With the pain comes depression and stress, which causes me to eat poorly, which causes me to gain weight, which causes me to be more depressed, which causes me to eat more, which causes more pain, which causes stress….you can see how this cycle will continue. 

But for some reason stopped eating raw, because I was convinced that it was not sustainable long term (even though I had done a lot of research to tell me otherwise). People would tell me that what I was doing was unhealthy, or not natural, that I wasn’t getting enough protein, or calories. So to please everyone I started to move towards a more mainstream healthy vegetarian lifestyle, trying to eat more protein and including fish and dairy back into my diet. But nothing changed, and the past few months I’ve been in more pain than I can remember in a long time. Very similar to the kind of pain when I was first diagnosed. But I hide it better, I manage the pain by suppressing the feeling of pain. But this just led to a deeper depression that I couldn’t really find the cause of until now. 

So to end this long story, I am going back to eating a raw foods diet, sure sometimes I will make exceptions, and I’m not perfect, but what I need most from all of you is your support, emotionally and spiritually. This isn’t easy for me and while I do enjoy eating this way, it can be especially hard in social situations and when you are with people you love and you just want to eat “normal” food. So I hope you all understand my reasons for doing this, and if you have any questions, feel free to ask. I am also going to be re-educating myself about this lifestyle, and making sure I have the knowledge to be sure that what I am doing is the best for my body. 

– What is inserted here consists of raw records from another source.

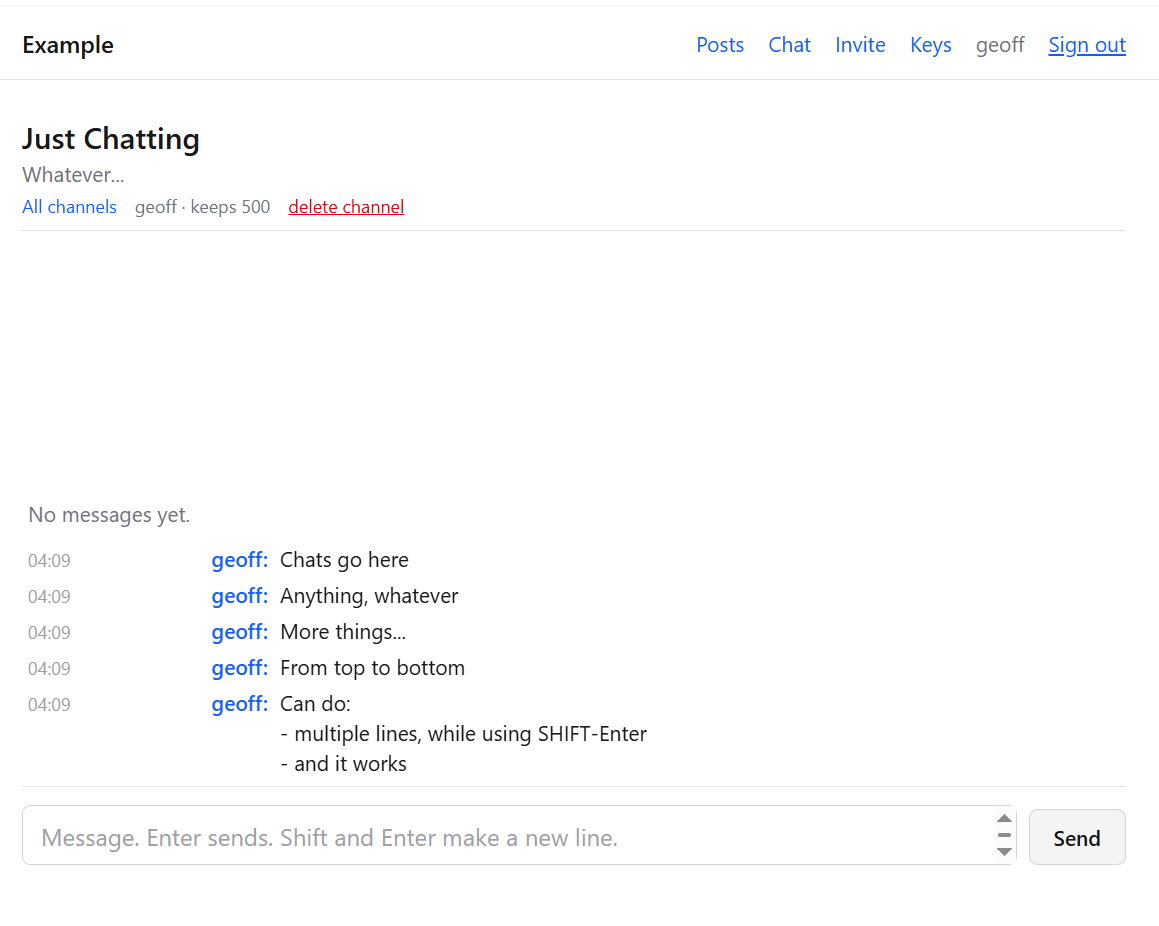
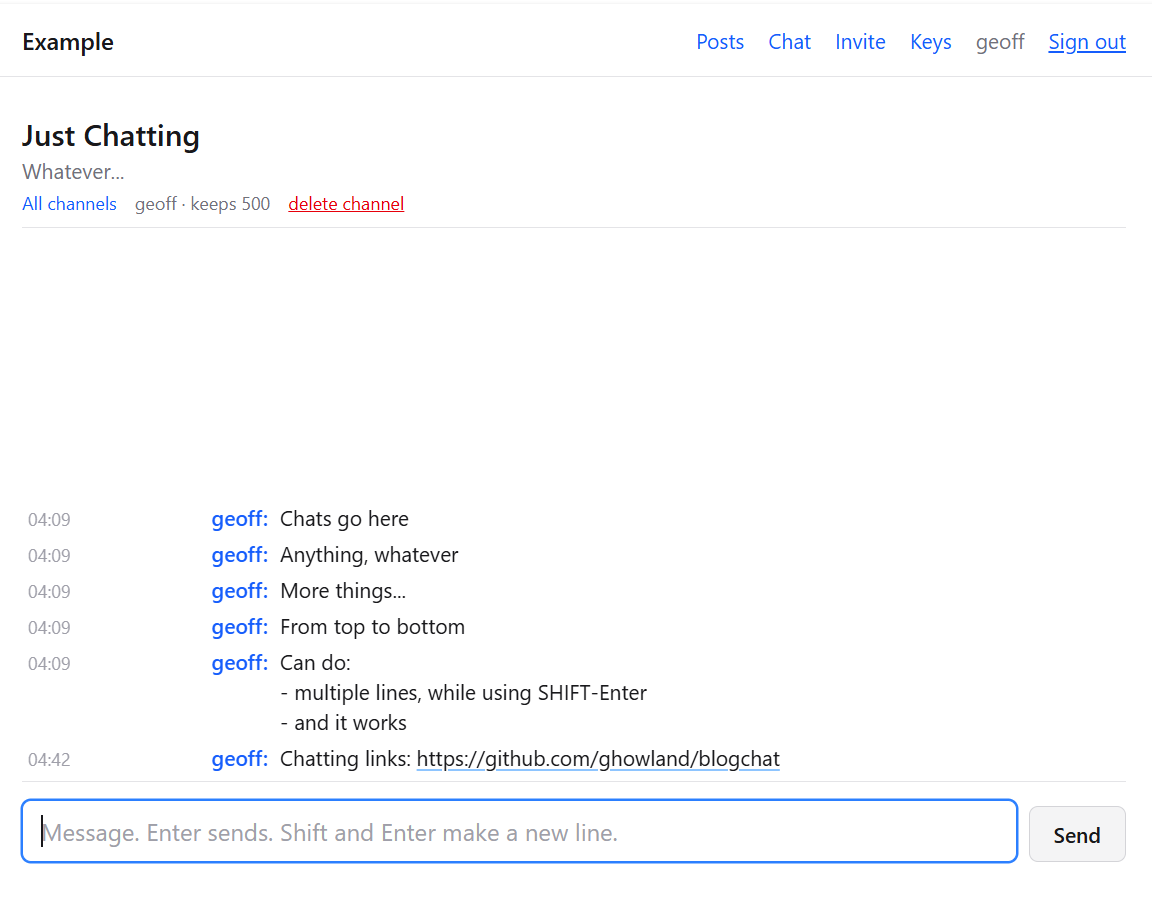
doc images, chat does links now

diff --git a/code/handlers.go b/code/handlers.go
@@ -36,12 +36,13 @@ func isHTMX(req *http.Request) bool {
 	return req.Header.Get("HX-Request") == "true"
 }
 
-// chatItem makes the template context of one chat line.
+// chatItem makes the template context of one chat line. Both the channel
+// page and the poll fragment use this, so a change here applies to both.
 func chatItem(line Reply, canDelete bool) map[string]any {
 	return map[string]any{
 		"id":         line.ID,
 		"handle":     line.Handle,
-		"body":       line.Body,
+		"parts":      bodyParts(line.Body),
 		"when":       clockText(line.CreatedAt),
 		"can_delete": canDelete,
 	}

I might not eat this way forever, but for right now I need to do what I know works to get rid of the pain.

Love,

Sarah